Go through the material underneath and show every line where the string "GitHub" occurs.
Segment Open
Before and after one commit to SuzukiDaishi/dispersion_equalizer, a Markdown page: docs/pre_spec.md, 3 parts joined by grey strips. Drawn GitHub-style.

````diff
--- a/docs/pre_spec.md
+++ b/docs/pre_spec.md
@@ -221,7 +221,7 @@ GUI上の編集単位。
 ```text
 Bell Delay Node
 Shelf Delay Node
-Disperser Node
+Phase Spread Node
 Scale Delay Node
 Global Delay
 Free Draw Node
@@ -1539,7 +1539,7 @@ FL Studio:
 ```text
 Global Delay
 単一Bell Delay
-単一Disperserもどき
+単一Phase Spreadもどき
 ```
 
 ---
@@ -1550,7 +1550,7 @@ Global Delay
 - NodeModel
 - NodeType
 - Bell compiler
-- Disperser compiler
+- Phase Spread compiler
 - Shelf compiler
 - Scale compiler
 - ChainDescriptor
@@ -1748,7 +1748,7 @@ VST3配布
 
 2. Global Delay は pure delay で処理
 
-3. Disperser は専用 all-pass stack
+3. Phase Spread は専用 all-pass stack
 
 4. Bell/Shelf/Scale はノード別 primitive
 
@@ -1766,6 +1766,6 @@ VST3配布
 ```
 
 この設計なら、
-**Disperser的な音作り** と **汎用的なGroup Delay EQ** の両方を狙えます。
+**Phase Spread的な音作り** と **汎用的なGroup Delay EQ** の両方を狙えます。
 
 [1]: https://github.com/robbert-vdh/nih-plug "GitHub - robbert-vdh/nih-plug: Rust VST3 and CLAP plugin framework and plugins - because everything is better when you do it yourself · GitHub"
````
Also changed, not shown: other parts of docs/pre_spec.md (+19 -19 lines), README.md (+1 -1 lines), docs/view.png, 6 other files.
Segment Closed
Solution for this task:
Before and after one commit to SuzukiDaishi/dispersion_equalizer, a Markdown page: docs/pre_spec.md, 3 parts joined by grey strips. Drawn GitHub-style.
 [1]: https://github.com/robbert-vdh/nih-plug "GitHub - robbert-vdh/nih-plug: Rust VST3 and CLAP plugin framework and plugins - because everything is better when you do it yourself · GitHub"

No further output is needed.